[Opening PROVIDED RECORDS section]
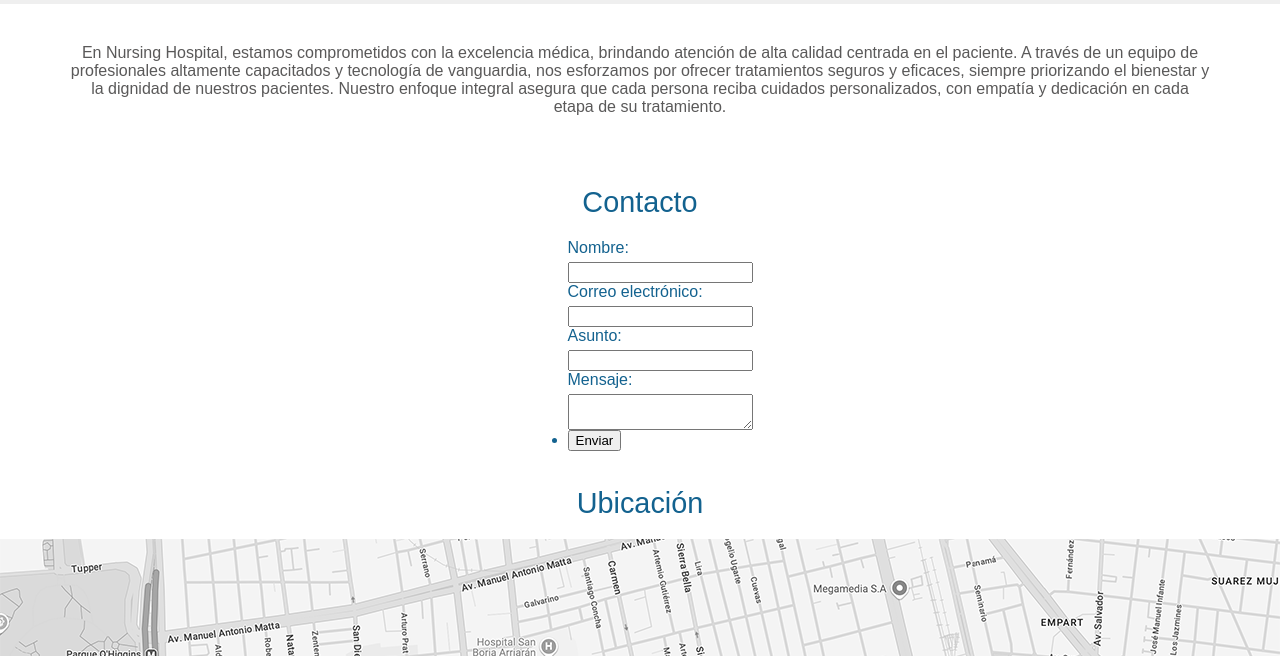
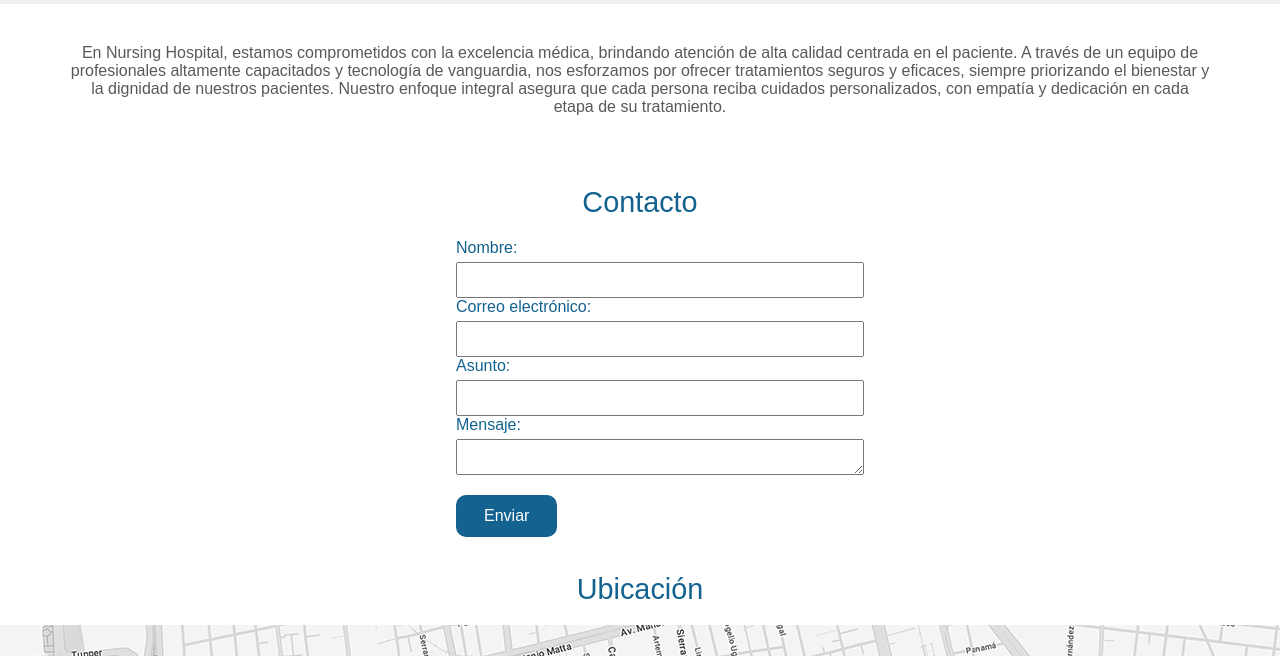
Before and after one commit to cristiansot/awakelab, a plain HTML site: page 01 MODULO 2/EP2/contacto.html in a window 1280 px wide. Shown: the part 144-800 px from the top of the page. Drawn offline with Linux system fonts and the light colour scheme; a web font is replaced by a local one.

Commit message:
Se le da estilo al formulario

```diff
--- a/01 MODULO 2/EP2/contacto.html
+++ b/01 MODULO 2/EP2/contacto.html
@@ -35,22 +35,22 @@
             <ul>
               <li class="formulario__lista">
                 <label for="name">Nombre:</label>
-                <input type="text" id="name" name="user_name" />
+                <input class="formulario__input" type="text" id="name" name="user_name" />
               </li>
               <li class="formulario__lista">
                 <label for="mail">Correo electrónico:</label>
-                <input type="email" id="mail" name="user_mail" />
+                <input class="formulario__input" type="email" id="mail" name="user_mail" />
               </li>
               <li class="formulario__lista">
                 <label for="asunto">Asunto:</label>
-                <input type="text" id="asunto" name="asunto" />
+                <input class="formulario__input" type="text" id="asunto" name="asunto" />
               </li>
               <li class="formulario__lista">
                 <label for="msg">Mensaje:</label>
                 <textarea id="msg" name="user_message"></textarea>
               </li>
-              <li class="button">
-                <button type="submit">Enviar</button>
+              <li>
+                <button class="formulario__button" type="submit">Enviar</button>
               </li>
             </ul>
           </form>
--- a/01 MODULO 2/EP2/src/components/_contacto.scss
+++ b/01 MODULO 2/EP2/src/components/_contacto.scss
@@ -5,8 +5,30 @@
     margin-top: -20px;
 }
 
+ul {
+    list-style: none;
+}
+
 .formulario__lista {
     display: flex;
     flex-direction: column;
     gap: 5px;
 }
+
+.formulario__input {
+    width: 400px;
+    height: 30px;
+}
+
+.formulario__button {
+    background-color: #13628f;
+    border: none;
+    color: white;
+    margin-top: 20px;
+    padding: 12px 28px;
+    text-align: center;
+    text-decoration: none;
+    display: inline-block;
+    font-size: 16px;
+    border-radius: 10px;
+}
```
Also changed, not shown: 01 MODULO 2/EP2/src/css/main.css, 1 other file.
[Closing PROVIDED RECORDS section]
Write out all of the records above. Keep them exact and leave out the pictures.

Before and after one commit to cristiansot/awakelab, a plain HTML site: page 01 MODULO 2/EP2/contacto.html in a window 1280 px wide. Shown: the part 144-800 px from the top of the page. Drawn offline with Linux system fonts and the light colour scheme; a web font is replaced by a local one.

Commit message:
Se le da estilo al formulario

```diff
--- a/01 MODULO 2/EP2/contacto.html
+++ b/01 MODULO 2/EP2/contacto.html
@@ -35,22 +35,22 @@
             <ul>
               <li class="formulario__lista">
                 <label for="name">Nombre:</label>
-                <input type="text" id="name" name="user_name" />
+                <input class="formulario__input" type="text" id="name" name="user_name" />
               </li>
               <li class="formulario__lista">
                 <label for="mail">Correo electrónico:</label>
-                <input type="email" id="mail" name="user_mail" />
+                <input class="formulario__input" type="email" id="mail" name="user_mail" />
               </li>
               <li class="formulario__lista">
                 <label for="asunto">Asunto:</label>
-                <input type="text" id="asunto" name="asunto" />
+                <input class="formulario__input" type="text" id="asunto" name="asunto" />
               </li>
               <li class="formulario__lista">
                 <label for="msg">Mensaje:</label>
                 <textarea id="msg" name="user_message"></textarea>
               </li>
-              <li class="button">
-                <button type="submit">Enviar</button>
+              <li>
+                <button class="formulario__button" type="submit">Enviar</button>
               </li>
             </ul>
           </form>
--- a/01 MODULO 2/EP2/src/components/_contacto.scss
+++ b/01 MODULO 2/EP2/src/components/_contacto.scss
@@ -5,8 +5,30 @@
     margin-top: -20px;
 }
 
+ul {
+    list-style: none;
+}
+
 .formulario__lista {
     display: flex;
     flex-direction: column;
     gap: 5px;
 }
+
+.formulario__input {
+    width: 400px;
+    height: 30px;
+}
+
+.formulario__button {
+    background-color: #13628f;
+    border: none;
+    color: white;
+    margin-top: 20px;
+    padding: 12px 28px;
+    text-align: center;
+    text-decoration: none;
+    display: inline-block;
+    font-size: 16px;
+    border-radius: 10px;
+}
```
Also changed, not shown: 01 MODULO 2/EP2/src/css/main.css, 1 other file.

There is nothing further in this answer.